#### Your instructions:
Pull out every line below that holds the word "example".

#### Data in this exercise:
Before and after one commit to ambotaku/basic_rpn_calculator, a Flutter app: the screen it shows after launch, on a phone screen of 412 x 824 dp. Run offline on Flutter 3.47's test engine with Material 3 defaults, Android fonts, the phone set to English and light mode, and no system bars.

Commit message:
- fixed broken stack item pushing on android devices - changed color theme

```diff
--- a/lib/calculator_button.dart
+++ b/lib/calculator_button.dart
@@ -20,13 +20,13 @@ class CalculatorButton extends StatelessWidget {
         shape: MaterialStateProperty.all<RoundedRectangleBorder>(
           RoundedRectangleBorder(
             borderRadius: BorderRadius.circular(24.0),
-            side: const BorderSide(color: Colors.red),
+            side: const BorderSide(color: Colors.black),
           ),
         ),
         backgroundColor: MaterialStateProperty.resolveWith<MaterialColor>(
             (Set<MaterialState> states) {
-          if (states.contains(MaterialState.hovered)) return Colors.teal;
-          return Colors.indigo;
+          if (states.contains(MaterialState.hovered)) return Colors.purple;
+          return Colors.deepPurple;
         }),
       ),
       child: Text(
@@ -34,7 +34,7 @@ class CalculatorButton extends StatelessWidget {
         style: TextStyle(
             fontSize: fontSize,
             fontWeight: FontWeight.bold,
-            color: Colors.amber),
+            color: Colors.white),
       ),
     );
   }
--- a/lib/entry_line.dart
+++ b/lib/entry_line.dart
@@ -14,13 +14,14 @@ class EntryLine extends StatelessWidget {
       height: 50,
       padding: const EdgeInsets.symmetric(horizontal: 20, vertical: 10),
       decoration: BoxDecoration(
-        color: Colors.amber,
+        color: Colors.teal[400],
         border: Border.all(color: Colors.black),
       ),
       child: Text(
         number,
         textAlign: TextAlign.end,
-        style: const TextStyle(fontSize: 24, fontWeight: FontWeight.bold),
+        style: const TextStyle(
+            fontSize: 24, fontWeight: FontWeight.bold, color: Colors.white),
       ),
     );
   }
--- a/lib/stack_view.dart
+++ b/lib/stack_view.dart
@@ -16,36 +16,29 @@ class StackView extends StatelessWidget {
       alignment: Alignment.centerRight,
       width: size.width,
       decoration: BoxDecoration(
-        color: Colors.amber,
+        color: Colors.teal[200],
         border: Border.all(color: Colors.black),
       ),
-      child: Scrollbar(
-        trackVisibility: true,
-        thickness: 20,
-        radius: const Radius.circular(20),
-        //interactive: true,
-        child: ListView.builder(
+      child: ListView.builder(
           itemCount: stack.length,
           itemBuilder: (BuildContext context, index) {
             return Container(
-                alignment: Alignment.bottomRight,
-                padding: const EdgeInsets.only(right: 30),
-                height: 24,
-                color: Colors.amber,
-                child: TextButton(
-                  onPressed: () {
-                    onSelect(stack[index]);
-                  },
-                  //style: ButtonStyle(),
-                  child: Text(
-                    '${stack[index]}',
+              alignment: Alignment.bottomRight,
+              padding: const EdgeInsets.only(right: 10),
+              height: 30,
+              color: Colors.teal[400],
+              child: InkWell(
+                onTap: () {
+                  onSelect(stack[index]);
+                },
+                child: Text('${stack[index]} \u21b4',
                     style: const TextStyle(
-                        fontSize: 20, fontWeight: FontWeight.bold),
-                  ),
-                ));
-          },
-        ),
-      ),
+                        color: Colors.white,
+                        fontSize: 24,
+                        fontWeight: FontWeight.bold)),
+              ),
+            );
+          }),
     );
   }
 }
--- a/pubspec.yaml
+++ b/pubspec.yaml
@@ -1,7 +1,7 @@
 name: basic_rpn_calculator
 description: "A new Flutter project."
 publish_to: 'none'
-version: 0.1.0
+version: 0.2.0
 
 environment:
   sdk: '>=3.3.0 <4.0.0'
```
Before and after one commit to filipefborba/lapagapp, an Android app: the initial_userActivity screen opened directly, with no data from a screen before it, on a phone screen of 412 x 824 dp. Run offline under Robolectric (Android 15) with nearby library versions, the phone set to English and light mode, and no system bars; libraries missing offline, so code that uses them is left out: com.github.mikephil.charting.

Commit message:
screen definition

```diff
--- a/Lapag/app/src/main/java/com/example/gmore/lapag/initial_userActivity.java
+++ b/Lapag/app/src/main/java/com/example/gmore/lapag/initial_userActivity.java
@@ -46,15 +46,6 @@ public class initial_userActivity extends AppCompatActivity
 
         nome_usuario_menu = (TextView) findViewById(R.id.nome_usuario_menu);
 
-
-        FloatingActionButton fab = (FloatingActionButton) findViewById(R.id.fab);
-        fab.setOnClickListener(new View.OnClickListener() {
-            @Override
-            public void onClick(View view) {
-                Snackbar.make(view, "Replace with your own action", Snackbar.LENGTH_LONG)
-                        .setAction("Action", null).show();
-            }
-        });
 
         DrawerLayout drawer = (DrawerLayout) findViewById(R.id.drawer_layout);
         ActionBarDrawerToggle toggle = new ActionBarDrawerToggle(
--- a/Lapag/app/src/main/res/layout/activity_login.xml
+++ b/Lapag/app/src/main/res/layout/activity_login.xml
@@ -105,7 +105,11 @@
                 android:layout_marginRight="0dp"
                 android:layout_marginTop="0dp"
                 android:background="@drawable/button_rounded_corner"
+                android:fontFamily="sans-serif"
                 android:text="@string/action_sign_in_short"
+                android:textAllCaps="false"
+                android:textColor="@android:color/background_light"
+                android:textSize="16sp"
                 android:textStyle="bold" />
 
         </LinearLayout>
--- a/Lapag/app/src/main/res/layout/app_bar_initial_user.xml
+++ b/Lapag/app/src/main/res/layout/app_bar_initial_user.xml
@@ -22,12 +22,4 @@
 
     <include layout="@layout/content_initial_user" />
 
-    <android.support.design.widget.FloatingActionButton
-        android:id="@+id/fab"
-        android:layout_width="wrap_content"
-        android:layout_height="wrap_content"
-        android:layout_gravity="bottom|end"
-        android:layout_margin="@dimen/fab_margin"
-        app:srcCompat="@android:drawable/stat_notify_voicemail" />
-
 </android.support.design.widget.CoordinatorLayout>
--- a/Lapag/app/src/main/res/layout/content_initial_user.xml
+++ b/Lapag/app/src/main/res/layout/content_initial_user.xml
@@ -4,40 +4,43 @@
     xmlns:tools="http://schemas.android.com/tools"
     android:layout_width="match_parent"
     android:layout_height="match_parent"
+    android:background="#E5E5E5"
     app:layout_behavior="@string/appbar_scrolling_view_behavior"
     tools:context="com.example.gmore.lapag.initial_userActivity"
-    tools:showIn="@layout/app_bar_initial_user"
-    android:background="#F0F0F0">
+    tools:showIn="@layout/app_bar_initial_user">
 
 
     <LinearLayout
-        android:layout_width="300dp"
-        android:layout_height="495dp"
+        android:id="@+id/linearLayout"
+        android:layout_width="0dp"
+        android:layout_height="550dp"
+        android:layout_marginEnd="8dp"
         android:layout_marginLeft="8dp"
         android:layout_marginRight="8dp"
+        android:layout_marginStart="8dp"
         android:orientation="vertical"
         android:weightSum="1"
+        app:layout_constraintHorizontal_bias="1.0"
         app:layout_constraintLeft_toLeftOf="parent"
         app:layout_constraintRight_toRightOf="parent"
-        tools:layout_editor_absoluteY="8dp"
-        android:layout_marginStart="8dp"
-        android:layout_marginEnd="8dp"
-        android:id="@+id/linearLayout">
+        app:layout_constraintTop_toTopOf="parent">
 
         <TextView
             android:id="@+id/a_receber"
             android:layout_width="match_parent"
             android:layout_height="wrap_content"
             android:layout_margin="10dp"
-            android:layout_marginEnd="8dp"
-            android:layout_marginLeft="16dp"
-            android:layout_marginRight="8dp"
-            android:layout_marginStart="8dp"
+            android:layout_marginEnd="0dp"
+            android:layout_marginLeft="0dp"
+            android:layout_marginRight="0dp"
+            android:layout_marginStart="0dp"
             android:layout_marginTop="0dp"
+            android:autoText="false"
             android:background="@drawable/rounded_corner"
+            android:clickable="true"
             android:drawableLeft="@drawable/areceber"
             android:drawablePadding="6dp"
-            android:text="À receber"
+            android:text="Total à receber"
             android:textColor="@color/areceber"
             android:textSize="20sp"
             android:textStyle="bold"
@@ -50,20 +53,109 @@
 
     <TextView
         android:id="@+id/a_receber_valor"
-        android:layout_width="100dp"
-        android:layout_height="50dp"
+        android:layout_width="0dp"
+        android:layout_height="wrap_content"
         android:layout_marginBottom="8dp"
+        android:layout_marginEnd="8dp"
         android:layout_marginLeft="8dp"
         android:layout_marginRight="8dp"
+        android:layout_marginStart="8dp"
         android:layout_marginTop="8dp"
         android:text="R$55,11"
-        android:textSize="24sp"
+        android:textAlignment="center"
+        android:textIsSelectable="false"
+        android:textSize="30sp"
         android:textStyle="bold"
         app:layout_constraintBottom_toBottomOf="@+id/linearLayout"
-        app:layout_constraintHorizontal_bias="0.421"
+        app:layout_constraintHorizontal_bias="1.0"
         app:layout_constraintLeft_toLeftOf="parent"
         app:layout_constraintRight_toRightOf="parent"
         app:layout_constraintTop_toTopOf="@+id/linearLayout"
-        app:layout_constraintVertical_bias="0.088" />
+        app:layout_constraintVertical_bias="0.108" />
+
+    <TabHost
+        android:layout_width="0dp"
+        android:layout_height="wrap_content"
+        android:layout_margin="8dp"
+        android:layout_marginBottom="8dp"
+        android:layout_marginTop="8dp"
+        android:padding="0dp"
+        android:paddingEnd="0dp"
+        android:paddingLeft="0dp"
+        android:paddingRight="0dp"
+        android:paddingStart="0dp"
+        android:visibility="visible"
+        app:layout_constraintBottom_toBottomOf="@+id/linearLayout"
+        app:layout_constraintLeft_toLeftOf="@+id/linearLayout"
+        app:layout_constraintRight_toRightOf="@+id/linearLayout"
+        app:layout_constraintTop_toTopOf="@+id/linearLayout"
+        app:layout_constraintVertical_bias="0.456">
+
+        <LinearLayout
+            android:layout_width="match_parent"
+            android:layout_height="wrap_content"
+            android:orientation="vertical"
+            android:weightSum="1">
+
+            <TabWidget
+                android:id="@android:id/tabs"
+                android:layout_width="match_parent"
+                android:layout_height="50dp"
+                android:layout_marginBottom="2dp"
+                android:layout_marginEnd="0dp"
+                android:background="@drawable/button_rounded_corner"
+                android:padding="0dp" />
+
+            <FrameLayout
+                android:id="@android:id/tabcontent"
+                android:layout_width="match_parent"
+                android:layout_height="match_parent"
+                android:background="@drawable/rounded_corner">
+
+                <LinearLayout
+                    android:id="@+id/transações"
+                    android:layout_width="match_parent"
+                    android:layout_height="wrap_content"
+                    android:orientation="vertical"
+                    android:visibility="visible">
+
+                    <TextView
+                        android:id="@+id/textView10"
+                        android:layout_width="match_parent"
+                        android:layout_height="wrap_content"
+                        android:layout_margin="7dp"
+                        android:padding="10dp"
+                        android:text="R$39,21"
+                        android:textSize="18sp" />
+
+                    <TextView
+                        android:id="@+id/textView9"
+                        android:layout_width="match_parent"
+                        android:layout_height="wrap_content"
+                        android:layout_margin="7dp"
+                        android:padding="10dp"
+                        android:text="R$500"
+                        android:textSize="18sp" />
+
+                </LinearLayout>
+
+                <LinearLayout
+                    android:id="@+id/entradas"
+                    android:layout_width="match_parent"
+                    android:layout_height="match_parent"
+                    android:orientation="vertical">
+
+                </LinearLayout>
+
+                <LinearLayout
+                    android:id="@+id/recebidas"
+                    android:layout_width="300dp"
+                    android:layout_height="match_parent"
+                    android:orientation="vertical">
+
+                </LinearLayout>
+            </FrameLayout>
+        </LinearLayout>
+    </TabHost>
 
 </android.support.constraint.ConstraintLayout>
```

#### Output of the exercise:
--- a/Lapag/app/src/main/java/com/example/gmore/lapag/initial_userActivity.java
+++ b/Lapag/app/src/main/java/com/example/gmore/lapag/initial_userActivity.java
     tools:context="com.example.gmore.lapag.initial_userActivity"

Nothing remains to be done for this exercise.